GDPR was a broad brush, but there are more specific rules on the way; ePrivacy Regulations will govern the privacy...
You can spend a lot of money on marketing, both online and offline, but if your website lets you down you have very little chance of converting.
Today I was procrastinating on Facebook when i saw an ad for a local Christmas tree advert, I don’t normally click on Facebook ads but as it is coming up to Christmas and I am interested in local events I can take the family I thought this would be interesting.
Now given that the event in question had the foresight to use Facebook advertising and had targeted the correct demographic I was not expecting to see a very dated website with little imagery or informative content.
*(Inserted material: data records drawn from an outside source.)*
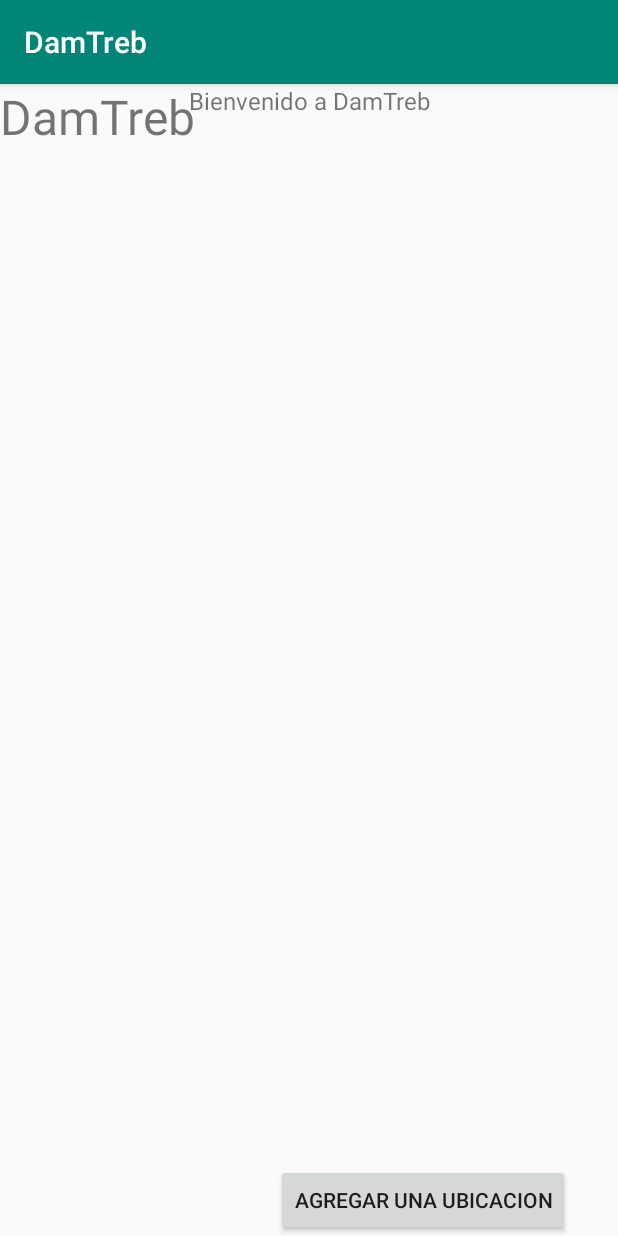
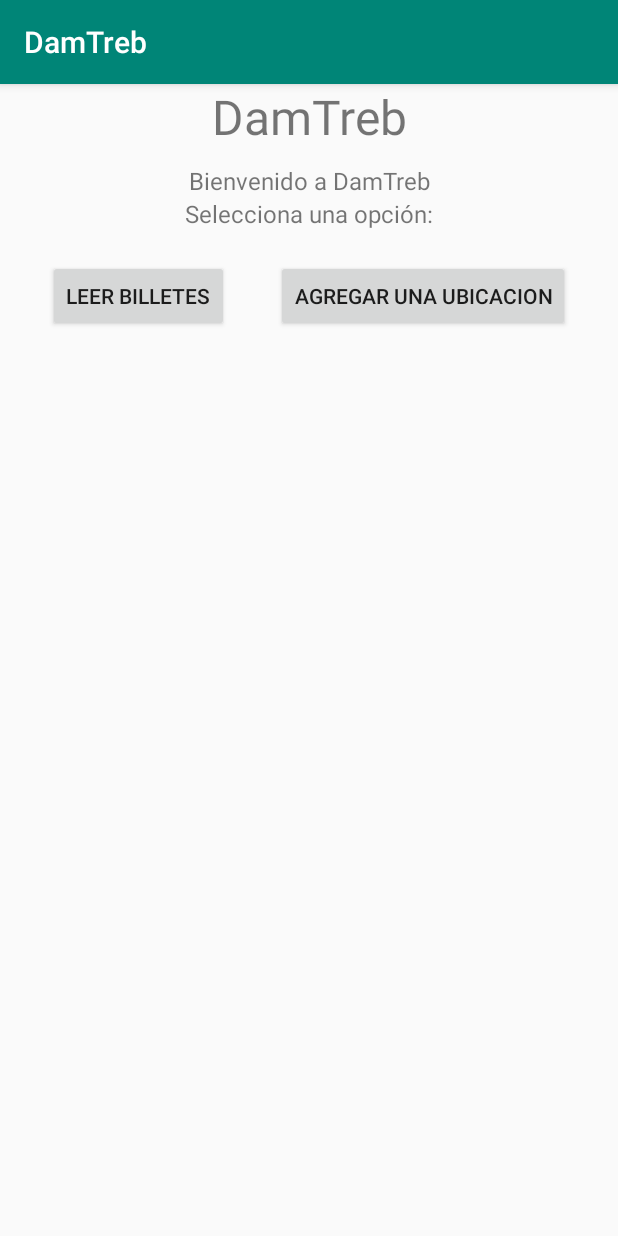
Before and after one commit to BrunoARodriguez/trabajo_finaldam, an Android app: the screen it shows after launch (MainActivity), on a phone screen of 412 x 824 dp. Run offline under Robolectric (Android 15) with nearby library versions, the phone set to English and light mode, and no system bars.

Commit message:
arreglando los botones

```diff
--- a/app/src/main/java/com/dam/damtreb/AutocompleteActivity.java
+++ b/app/src/main/java/com/dam/damtreb/AutocompleteActivity.java
@@ -27,12 +27,11 @@ public class AutocompleteActivity extends AppCompatActivity {
         setContentView(R.layout.activity_autocomplete);
         //String apyKey = getString(R.string.clave_apy_5);
 
-        if (Places.isInitialized()) {
+        if (!Places.isInitialized()) {
             Places.initialize(getApplicationContext(), "apyKey");
         }
 // Create a new Places client instance.
         //PlacesClient placesClient = Places.createClient(this);
-
 
 
         autocompleteFragment = (AutocompleteSupportFragment)
@@ -49,7 +48,7 @@ PlaceSelectionListener placeSelectionListener = new PlaceSelectionListener() {
         @Override
         public void onPlaceSelected(@NonNull Place place) {
 
-        Toast.makeText(AutocompleteActivity.this,"place: " + place.getName(), Toast.LENGTH_LONG).show();
+            Toast.makeText(AutocompleteActivity.this, "place: " + place.getName(), Toast.LENGTH_LONG).show();
             Intent data = new Intent(AutocompleteActivity.this, LocationActivity.class);
             data.putExtra("latitude", place.getLatLng().latitude);
             data.putExtra("longitude", place.getLatLng().longitude);
--- a/app/src/main/java/com/dam/damtreb/LocationActivity.java
+++ b/app/src/main/java/com/dam/damtreb/LocationActivity.java
@@ -101,10 +101,12 @@ else  {
     }
     break;
     case  MY_LOCATION_REQUEST:
-if (resultCode == RESULT_OK){
+
+        if (resultCode == RESULT_OK){
 lat = data.getDoubleExtra("latitude", 0.0);
 lng = data.getDoubleExtra("longitude", 0.0);
 nombre = "Ubicación actual";
+Toast.makeText(LocationActivity.this,"nombre: "+ nombre + ", la latitud: "+ lat, Toast.LENGTH_LONG).show();
 locationStart = new Location(nombre,lng,lat);
 
 
--- a/app/src/main/res/layout/activity_main.xml
+++ b/app/src/main/res/layout/activity_main.xml
@@ -12,10 +12,11 @@
         android:id="@+id/tituloMain"
         android:text="@string/app_name"
         android:textSize="@dimen/titulo"
+        android:layout_marginBottom="10dp"
         app:layout_constraintStart_toStartOf="parent"
-        app:layout_constraintLeft_toLeftOf="parent"
-        app:layout_constraintRight_toRightOf="parent"
-        app:layout_constraintTop_toTopOf="@id/textoMain"/>
+        app:layout_constraintEnd_toEndOf="parent"
+        app:layout_constraintTop_toTopOf="parent"
+        app:layout_constraintBottom_toTopOf="@id/textoMain"/>
 
     <TextView
         android:layout_width="wrap_content"
@@ -23,28 +24,29 @@
         android:id="@+id/textoMain"
         android:text="@string/text_main"
         android:textSize="@dimen/etiquetas"
-        app:layout_constraintBottom_toBottomOf="@id/tituloMain"
-        app:layout_constraintLeft_toLeftOf="parent"
-        app:layout_constraintRight_toRightOf="parent"
-        app:layout_constraintTop_toTopOf="@id/textoMain2"/>
+        app:layout_constraintTop_toBottomOf="@id/tituloMain"
+        android:layout_marginBottom="5dp"
+        app:layout_constraintStart_toStartOf="parent"
+        app:layout_constraintEnd_toEndOf="parent"
+        app:layout_constraintBottom_toTopOf="@id/textoMain2"/>
 
     <TextView
         android:layout_width="wrap_content"
         android:layout_height="wrap_content"
-android:id="@+id/textoMain2"
+        android:id="@+id/textoMain2"
         android:text="@string/text_main_2"
         android:textSize="@dimen/etiquetas"
-        app:layout_constraintBottom_toBottomOf="@id/textoMain"
-        app:layout_constraintLeft_toLeftOf="parent"
-        app:layout_constraintRight_toRightOf="parent"
-app:layout_constraintTop_toTopOf="@id/btnLeerBilletes"/>
+        app:layout_constraintTop_toBottomOf="@id/textoMain"
+        app:layout_constraintStart_toStartOf="parent"
+        app:layout_constraintEnd_toEndOf="parent"/>
 
     <Button
         android:layout_width="wrap_content"
         android:layout_height="wrap_content"
-android:id="@+id/btnLeerBilletes"
+        android:id="@+id/btnLeerBilletes"
         android:text="@string/btn_billetes"
-        app:layout_constraintBottom_toBottomOf="@id/textoMain2"
+        android:layout_marginTop="20dp"
+        app:layout_constraintTop_toBottomOf="@id/textoMain2"
         app:layout_constraintEnd_toStartOf="@id/btnAgregarUbicacion"
         app:layout_constraintHorizontal_bias="0.5"
         app:layout_constraintStart_toStartOf="parent"/>
@@ -54,8 +56,8 @@ android:id="@+id/btnLeerBilletes"
     android:layout_height="wrap_content"
     android:id="@+id/btnAgregarUbicacion"
     android:text="@string/btn_agregar_ubicacion"
-    app:layout_constraintBottom_toBottomOf="parent"
-app:layout_constraintHorizontal_bias="0.5"
+    app:layout_constraintTop_toTopOf="@id/btnLeerBilletes"
+    app:layout_constraintHorizontal_bias="0.5"
     app:layout_constraintStart_toEndOf="@id/btnLeerBilletes"
     app:layout_constraintEnd_toEndOf="parent"/>
 
```
Also changed, not shown: app/src/main/java/com/dam/damtreb/MainActivity.java (+20 -8 lines), app/src/main/java/com/dam/damtreb/MapsActivity.java (+26 -9 lines). Lines whose indentation alone changed are shown as unchanged.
The ad in question took me to the home page of the website and it took me a good minute or so to find the correct link for this particular event and navigate to the correct page with the information I needed.
After eventually finding the correct page the content displayed looked like a word document with no style or images and was not up to date, it told me about the event in principal (which is on next week) and encouraged the user to keep coming back as the page was updated nearer the time.
This was very disappointing and I decided not to go to the event based on this experience, I then thought about the psychological journey this ad had taken me on to try to pin point the reasons why this ad had wasted this company money- in my case.
Now this is just a crude interpretation of my journey but if this website had just done some simple changes they would have converted me as I was almost sold at the Facebook ad.
- Advert – The advert in question had a good image and targeted content that appealed to me so much that I clicked through (when I am normally very dubious about clicking on Facebook adverts) The ad was targeted correctly as for a family event local to me at Christmas I am the perfect person to convert.
- Website – Once clicking through to the website from the ad I had certain expectations, I expected images and some sort of branding and professionalism, I was met with a website that was an obvious free template with no branding or images and using comic sans as the font of choice.
- Landing Page – the landing page was the home page which had no obvious call to action relevant to the ad, I was wondering if there was a mistake. After scrolling down I found some recent articles and the last one on the list referred to the Christmas event I was interested in originally.
- Event Page the ad was promoting – When I had clicked through to the advert the page had no images, I was expecting lovely pictures of Christmas trees (as displayed on the advert) or the venue at least, but there was no images, I couldn’t see a date the article had been published but I was given the impression it was written some time ago and had not been up dated to reflect the event on in 10 days time. The content was written in Comic Sans and there were no maps or clickable calls to actions that would make enquiry easy.
I understand as I work in online marketing I probably have higher expectations than many people but the numerous click, and difficulties to find the information resulted in me being put off the event by the time I had found the right page. The website really let the ad down. If the advert had just sent me to the correct page straight away and they had put an image in there I probably would not have been frustrated and enquired, a better call to action such as a clickable email link (not hard to implement) or a contact form would have also improved the chance of a conversion.
Improving your website to help your marketing
It doesn’t matter if you are doing SEO, PPC, Facebook ads or Xmas ecards make sure your marketing gives people a good expectation of your business and site before they click through.
Here are a few tips to use in your online (and offline marketing) to stop you from wasting money on marketing that will not convert.
- Make sure your marketing ads and material is a good representation of your brand – Try to include your own brand, your own USP’s images that people will find familiar when they click through to your website.
- Use the correct landing pages – If you are promoting a service or product that is not well represented on the home page do not use the home page, send them to an existing page that is relevant or set up a new landing page specifically for the marketing campaign that will mirror the information in the advert and feel familiar to the user. Although people are used to clicking through websites if a person struggles to find the link they are looking for it will affect their potential to convert and increase frustration.
- Calls to Action – It can be inexpensive to add certain links and calls to action but the more design and the easier you make it for the user to enquire or buy the better. People are used to certain buttons and calls to action so use them.
- Content – Your content should be full and up to date, it should reflect the advert but give more information where required.
- Design – This is not always going to be in everyone’s budget but some simple design tweaks or considerations can make a big difference to your conversion rates.
Marketing is only one side of a campaign it is a waste of marketing budget if your website will not convert and you will not get a good enough ROI.